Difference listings
'''
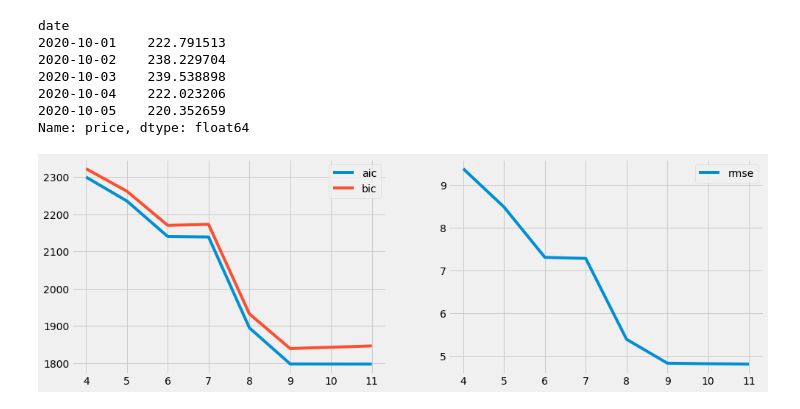
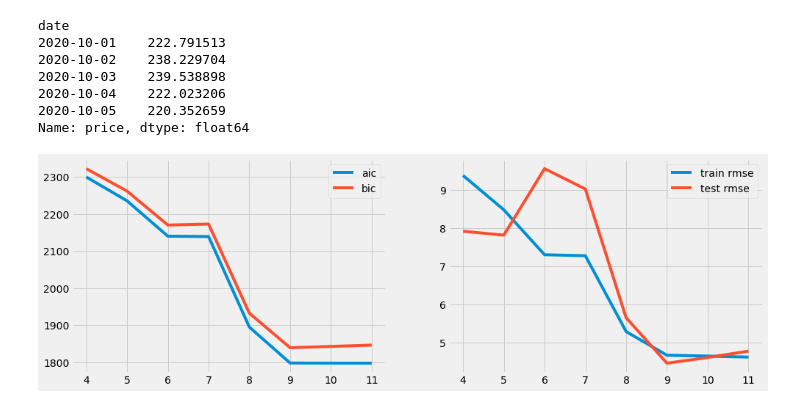
Before and after one commit to Shen-Andrew/Cogs108-Group-Project, a Jupyter notebook: ARIMA modeling.ipynb, the cells around one changed output. Saved outputs shown, nothing was run; the diff lists cells and outputs as text; code cells hidden in the pictures.

```diff
--- a/ARIMA modeling.ipynb
+++ b/ARIMA modeling.ipynb
@@ -102,17 +119,26 @@ date
 Name: price, dtype: float64
 # %%
 # Function to calculate rmse using residual values
-calculate_rmse = lambda res: np.sqrt((res ** 2).sum()/(len(res) - 1))
+calculate_rmse = lambda res: np.sqrt((res ** 2).sum()/(len(res)))
 # %%
-# Grid search to find optimal Autoregression order
-ar_search = pd.DataFrame(columns=["aic", "bic", "rmse"])
+# Search to find optimal Autoregression order
+ar_search = pd.DataFrame(columns=["aic", "bic", "train rmse", "test rmse"])
 for i in range(4, 12):
-    arma_model = ARIMA(train_part, order=(i, 0, 0))
-    arma_res = arma_model.fit()
-    ar_search.loc[i] = (arma_res.aic, arma_res.bic, calculate_rmse(arma_res.resid))
+    # Fit AR model
+    ar_model = ARIMA(train_part, order=(i, 0, 0))
+    ar_res = ar_model.fit()
+
+    # Calculate metrics
+    train_rmse = calculate_rmse(ar_res.resid)
+    test_preds = ar_res.forecast(len(test_part))[0]
+    test_rmse =  calculate_rmse(test_preds - test_part)
+
+    # Add metrics to dataframe
+    ar_search.loc[i] = (ar_res.aic, ar_res.bic, train_rmse, test_rmse)
+
 fig, (ax1, ax2) = plt.subplots(1, 2, figsize=(15, 5))
 ar_search.plot(y=["aic", "bic"], ax=ax1)
-ar_search.plot(y="rmse", ax=ax2);
+ar_search.plot(y=["train rmse", "test rmse"], ax=ax2);
 # %% [output]
-[figure, old version]
+[figure, new version]
 # %%
```
Also changed, not shown: parts of 30 cells of this notebook, 3 other files.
'''
- [Directions]: Each line of the data that contains "modeling" belongs in the answer.

- [Your solution]:
Before and after one commit to Shen-Andrew/Cogs108-Group-Project, a Jupyter notebook: ARIMA modeling.ipynb, the cells around one changed output. Saved outputs shown, nothing was run; the diff lists cells and outputs as text; code cells hidden in the pictures.
--- a/ARIMA modeling.ipynb
+++ b/ARIMA modeling.ipynb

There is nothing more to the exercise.